state represented either the compilation semantics (for
non-default compilation semantics) or the run-time semantics
that the compilation semantics would
default compilation semantics). The ANS Forth standard does
not specify clearly what the returned xt represents (and
also talks about immediacy instead of non-default compilation
semantics), so this word is questionable in portable programs.
If non-portability is ok,
find-name and friends are
better (see Name token).
search-wordlistc-addr count wid – 0 | xt +-1 search “search-wordlist”
Search the word list identified by wid for the definition named by the string at c-addr count. If the definition is not found, return 0. If the definition is found return 1 (if the definition is immediate) or -1 (if the definition is not immediate) together with the xt. In Gforth, the xt returned represents the interpretation semantics. ANS Forth does not specify clearly what xt represents.
words– tools “words”
Display a list of all of the definitions in the word list at the top of the search order.
vlist– gforth “vlist”
Old (pre-Forth-83) name for
Root– gforth “Root”
Add the root wordlist to the search order stack. This vocabulary makes up the minimum search order and contains only a search-order words.
Vocabulary"name" – gforth “Vocabulary”
Create a definition "name" and associate a new word list with it. The run-time effect of "name" is to replace the wid at the top of the search order with the wid associated with the new word list.
seal– gforth “seal”
Remove all word lists from the search order stack other than the word list that is currently on the top of the search order stack.
vocs– gforth “vocs”
List vocabularies and wordlists defined in the system.
current– addr gforth “current”
Variable – holds the wid of the compilation word list.
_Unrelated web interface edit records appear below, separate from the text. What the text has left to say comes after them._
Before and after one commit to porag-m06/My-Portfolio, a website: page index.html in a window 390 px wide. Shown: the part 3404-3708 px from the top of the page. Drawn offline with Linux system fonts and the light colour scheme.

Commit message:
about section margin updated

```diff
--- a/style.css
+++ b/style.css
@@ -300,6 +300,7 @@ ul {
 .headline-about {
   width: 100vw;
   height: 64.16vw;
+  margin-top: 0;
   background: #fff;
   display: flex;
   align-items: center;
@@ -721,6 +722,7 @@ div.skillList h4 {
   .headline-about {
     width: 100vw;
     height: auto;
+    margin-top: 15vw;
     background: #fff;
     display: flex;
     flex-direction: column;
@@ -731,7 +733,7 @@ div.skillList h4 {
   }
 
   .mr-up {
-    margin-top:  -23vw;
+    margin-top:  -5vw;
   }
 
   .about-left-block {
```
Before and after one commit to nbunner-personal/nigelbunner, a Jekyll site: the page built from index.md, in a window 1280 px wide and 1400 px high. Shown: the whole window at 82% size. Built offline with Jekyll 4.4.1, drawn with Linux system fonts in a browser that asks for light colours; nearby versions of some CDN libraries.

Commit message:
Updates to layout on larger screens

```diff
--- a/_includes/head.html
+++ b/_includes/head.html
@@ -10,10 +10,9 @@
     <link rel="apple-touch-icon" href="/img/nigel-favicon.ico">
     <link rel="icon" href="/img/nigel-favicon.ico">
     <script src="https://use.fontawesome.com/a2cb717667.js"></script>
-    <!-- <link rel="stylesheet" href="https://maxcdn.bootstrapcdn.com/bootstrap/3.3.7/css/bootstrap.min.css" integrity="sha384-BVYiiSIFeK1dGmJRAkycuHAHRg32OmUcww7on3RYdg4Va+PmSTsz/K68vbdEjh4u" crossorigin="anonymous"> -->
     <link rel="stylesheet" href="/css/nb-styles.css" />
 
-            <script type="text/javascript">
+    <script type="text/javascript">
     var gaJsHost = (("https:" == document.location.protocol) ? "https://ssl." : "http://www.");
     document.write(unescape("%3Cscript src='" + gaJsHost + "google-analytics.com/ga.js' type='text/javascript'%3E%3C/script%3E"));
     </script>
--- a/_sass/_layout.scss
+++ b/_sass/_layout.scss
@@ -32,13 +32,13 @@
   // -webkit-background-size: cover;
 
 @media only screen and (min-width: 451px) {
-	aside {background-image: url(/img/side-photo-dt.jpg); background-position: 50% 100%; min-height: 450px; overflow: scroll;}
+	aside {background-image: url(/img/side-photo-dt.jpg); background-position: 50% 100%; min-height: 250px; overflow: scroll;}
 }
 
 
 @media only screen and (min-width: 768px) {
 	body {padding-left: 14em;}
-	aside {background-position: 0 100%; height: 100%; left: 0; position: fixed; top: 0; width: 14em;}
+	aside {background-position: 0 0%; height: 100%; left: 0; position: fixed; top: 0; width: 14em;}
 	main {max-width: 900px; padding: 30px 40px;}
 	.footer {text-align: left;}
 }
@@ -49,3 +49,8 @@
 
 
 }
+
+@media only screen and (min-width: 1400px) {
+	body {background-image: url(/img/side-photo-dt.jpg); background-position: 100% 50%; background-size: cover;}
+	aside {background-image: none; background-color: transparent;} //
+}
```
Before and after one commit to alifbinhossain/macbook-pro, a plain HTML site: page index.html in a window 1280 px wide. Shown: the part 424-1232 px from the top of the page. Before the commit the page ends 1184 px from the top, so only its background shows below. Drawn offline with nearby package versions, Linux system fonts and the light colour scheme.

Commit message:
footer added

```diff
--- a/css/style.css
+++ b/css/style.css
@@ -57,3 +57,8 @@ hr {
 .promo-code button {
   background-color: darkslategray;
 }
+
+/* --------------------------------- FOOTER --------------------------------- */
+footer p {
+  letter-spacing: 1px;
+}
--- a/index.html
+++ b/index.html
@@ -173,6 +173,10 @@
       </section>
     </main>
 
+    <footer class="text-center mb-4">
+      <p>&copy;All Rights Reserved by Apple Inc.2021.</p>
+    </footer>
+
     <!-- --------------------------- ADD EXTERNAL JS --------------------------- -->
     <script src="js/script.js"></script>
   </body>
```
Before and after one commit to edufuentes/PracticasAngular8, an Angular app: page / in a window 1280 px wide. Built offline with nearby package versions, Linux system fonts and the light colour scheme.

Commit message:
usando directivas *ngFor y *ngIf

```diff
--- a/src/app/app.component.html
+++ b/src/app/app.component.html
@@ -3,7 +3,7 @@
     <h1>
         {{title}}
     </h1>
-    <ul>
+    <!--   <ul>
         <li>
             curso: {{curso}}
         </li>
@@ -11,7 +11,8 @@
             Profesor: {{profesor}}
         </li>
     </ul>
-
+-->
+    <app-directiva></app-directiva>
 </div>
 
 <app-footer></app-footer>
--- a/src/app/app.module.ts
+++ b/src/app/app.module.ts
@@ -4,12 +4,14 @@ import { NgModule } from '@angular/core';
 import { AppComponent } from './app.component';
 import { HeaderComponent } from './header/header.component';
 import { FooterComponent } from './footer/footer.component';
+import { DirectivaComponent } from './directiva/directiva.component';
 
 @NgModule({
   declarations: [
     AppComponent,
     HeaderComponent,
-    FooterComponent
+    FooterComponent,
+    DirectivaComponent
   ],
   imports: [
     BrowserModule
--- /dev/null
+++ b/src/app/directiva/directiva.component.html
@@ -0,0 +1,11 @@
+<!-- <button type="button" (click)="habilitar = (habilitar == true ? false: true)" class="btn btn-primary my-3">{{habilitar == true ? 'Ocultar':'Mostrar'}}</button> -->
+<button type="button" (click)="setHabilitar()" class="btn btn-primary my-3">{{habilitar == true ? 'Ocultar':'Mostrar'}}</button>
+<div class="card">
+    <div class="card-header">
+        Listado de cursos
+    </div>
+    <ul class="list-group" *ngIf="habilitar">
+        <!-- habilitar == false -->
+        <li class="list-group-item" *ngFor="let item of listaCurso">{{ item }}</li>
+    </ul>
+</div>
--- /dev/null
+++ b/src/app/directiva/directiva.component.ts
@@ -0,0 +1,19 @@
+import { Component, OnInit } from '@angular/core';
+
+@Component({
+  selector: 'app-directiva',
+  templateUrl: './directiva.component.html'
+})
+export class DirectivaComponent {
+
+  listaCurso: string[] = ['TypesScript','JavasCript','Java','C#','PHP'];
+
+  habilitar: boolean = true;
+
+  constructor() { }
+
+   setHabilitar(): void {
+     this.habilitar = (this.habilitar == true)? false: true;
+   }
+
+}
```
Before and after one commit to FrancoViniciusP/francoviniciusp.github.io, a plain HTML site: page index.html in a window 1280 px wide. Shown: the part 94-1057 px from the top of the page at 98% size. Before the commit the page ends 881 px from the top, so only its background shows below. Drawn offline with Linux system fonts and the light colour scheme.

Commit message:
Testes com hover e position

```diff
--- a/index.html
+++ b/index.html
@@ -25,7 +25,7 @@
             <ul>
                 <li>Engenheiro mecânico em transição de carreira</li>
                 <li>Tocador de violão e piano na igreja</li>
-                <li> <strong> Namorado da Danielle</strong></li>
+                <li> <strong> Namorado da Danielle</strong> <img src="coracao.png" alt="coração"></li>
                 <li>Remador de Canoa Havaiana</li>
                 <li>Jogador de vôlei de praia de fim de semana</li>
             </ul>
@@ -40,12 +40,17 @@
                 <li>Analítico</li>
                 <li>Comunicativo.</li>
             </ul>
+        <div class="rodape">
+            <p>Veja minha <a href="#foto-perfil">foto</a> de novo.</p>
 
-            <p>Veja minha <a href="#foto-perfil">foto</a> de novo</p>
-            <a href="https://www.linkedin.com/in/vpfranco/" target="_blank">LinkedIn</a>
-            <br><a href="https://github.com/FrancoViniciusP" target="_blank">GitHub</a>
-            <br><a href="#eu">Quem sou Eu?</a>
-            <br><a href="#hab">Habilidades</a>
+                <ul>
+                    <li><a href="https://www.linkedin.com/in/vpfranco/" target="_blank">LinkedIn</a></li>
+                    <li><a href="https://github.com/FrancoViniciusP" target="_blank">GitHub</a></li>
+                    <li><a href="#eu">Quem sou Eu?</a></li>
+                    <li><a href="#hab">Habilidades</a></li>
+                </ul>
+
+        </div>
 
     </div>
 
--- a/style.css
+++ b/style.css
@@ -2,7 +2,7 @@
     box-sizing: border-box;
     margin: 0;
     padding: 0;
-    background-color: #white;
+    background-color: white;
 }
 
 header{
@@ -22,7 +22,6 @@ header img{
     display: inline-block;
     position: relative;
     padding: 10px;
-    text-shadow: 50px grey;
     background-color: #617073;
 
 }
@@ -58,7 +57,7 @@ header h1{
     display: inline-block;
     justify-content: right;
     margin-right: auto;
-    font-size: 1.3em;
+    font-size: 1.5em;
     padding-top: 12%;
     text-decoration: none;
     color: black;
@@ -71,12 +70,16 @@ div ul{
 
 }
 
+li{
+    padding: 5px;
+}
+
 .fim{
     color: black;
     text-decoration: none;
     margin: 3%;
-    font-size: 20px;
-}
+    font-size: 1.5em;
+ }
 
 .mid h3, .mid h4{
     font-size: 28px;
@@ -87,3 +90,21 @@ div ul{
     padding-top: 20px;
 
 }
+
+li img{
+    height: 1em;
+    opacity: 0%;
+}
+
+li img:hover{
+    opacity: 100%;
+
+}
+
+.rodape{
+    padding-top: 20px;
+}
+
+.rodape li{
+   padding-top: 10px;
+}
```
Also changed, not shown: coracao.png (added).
context– addr gforth “context”
@ is the wid of the word list at the
top of the search order.
|• Why use word lists?:|
|• Word list example:|